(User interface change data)

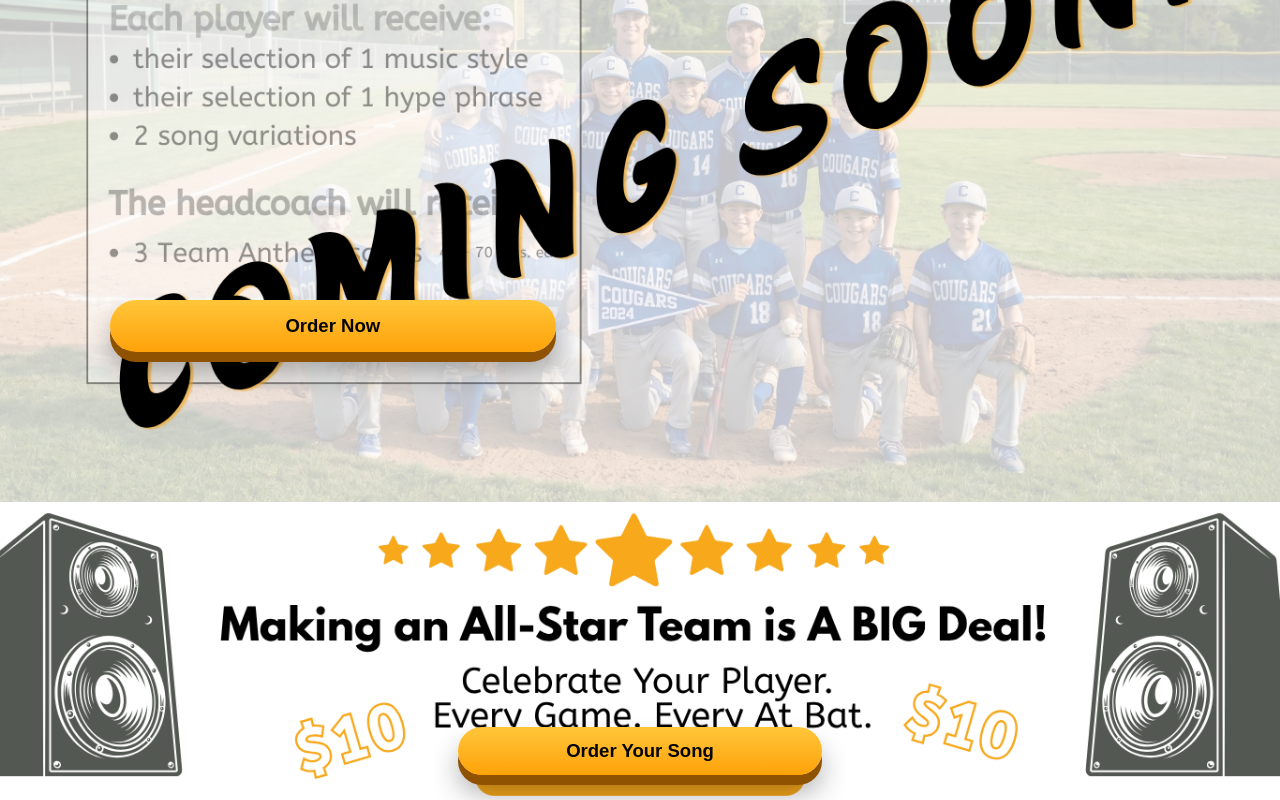
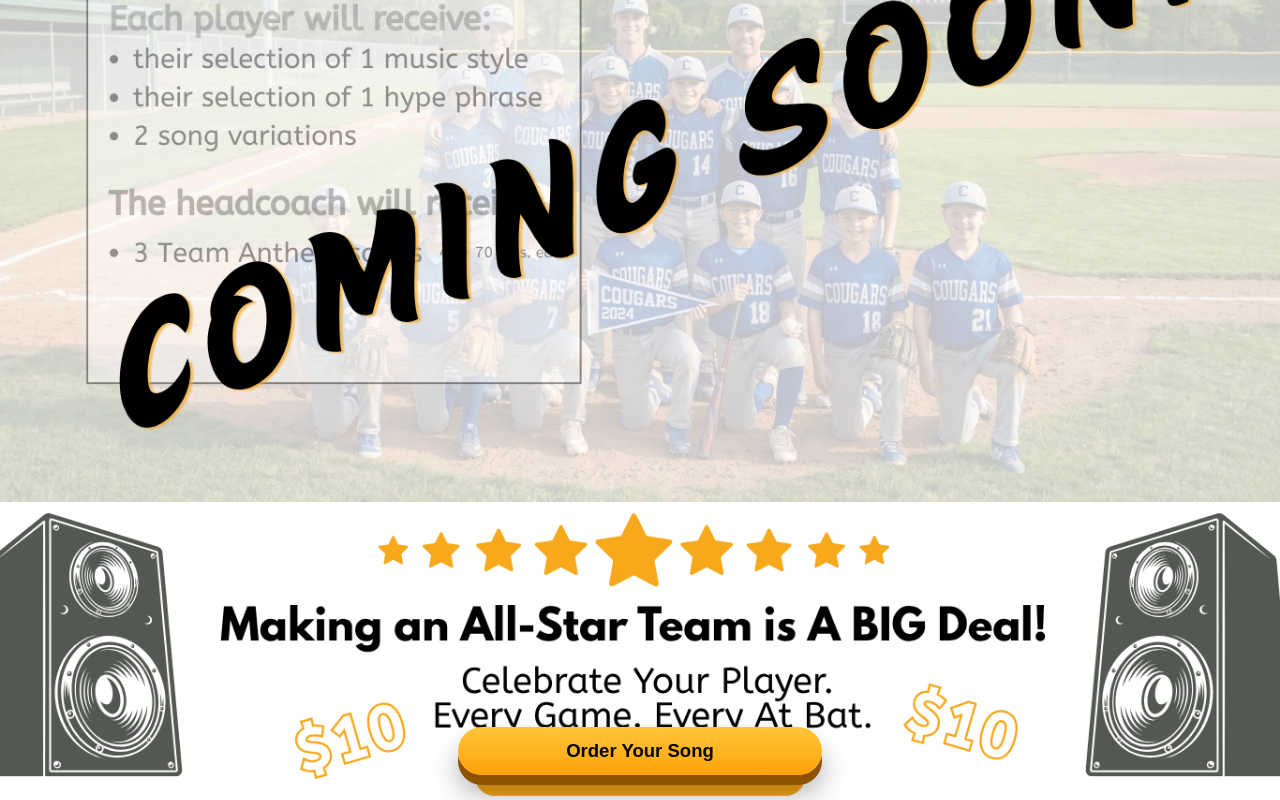
Before and after one commit to CHolmes143/customwalkoutsongs, a Next.js app: page / in a window 1280 px wide. Shown: the part 2477-3277 px from the top of the page. Built offline with nearby package versions, Linux system fonts and the light colour scheme.

Commit message:
Remove team package CTA

```diff
--- a/app/globals.css
+++ b/app/globals.css
@@ -179,7 +179,6 @@ a {
 }
 
 .individual-basic,
-.team-order,
 .close-learn {
   align-items: center;
   display: flex;
@@ -279,13 +278,6 @@ a {
   left: 5%;
   top: 64.4%;
   width: 28.5%;
-}
-
-.team-order {
-  height: 7.2%;
-  left: 8.6%;
-  top: 72%;
-  width: 34.8%;
 }
 
 .close-learn {
--- a/app/page.tsx
+++ b/app/page.tsx
@@ -23,11 +23,7 @@ export default function HomePage() {
         </a>
       </section>
 
-      <section className="landing-art landing-art-team" id="team-packages" aria-label="Team packages">
-        <a className="landing-hotspot landing-cta team-order" href="/order">
-          Order Now
-        </a>
-      </section>
+      <section className="landing-art landing-art-team" id="team-packages" aria-label="Team packages" />
 
       <section className="landing-art landing-art-close" aria-label="Making an All-Star Team is a big deal">
         <a className="landing-hotspot landing-cta close-learn" href="/order">
```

▸ TASK DESCRIPTION
All of the data should be returned word for word, with each picture left out.

▸ TASK OUTPUT
Before and after one commit to CHolmes143/customwalkoutsongs, a Next.js app: page / in a window 1280 px wide. Shown: the part 2477-3277 px from the top of the page. Built offline with nearby package versions, Linux system fonts and the light colour scheme.

Commit message:
Remove team package CTA

```diff
--- a/app/globals.css
+++ b/app/globals.css
@@ -179,7 +179,6 @@ a {
 }
 
 .individual-basic,
-.team-order,
 .close-learn {
   align-items: center;
   display: flex;
@@ -279,13 +278,6 @@ a {
   left: 5%;
   top: 64.4%;
   width: 28.5%;
-}
-
-.team-order {
-  height: 7.2%;
-  left: 8.6%;
-  top: 72%;
-  width: 34.8%;
 }
 
 .close-learn {
--- a/app/page.tsx
+++ b/app/page.tsx
@@ -23,11 +23,7 @@ export default function HomePage() {
         </a>
       </section>
 
-      <section className="landing-art landing-art-team" id="team-packages" aria-label="Team packages">
-        <a className="landing-hotspot landing-cta team-order" href="/order">
-          Order Now
-        </a>
-      </section>
+      <section className="landing-art landing-art-team" id="team-packages" aria-label="Team packages" />
 
       <section className="landing-art landing-art-close" aria-label="Making an All-Star Team is a big deal">
         <a className="landing-hotspot landing-cta close-learn" href="/order">
```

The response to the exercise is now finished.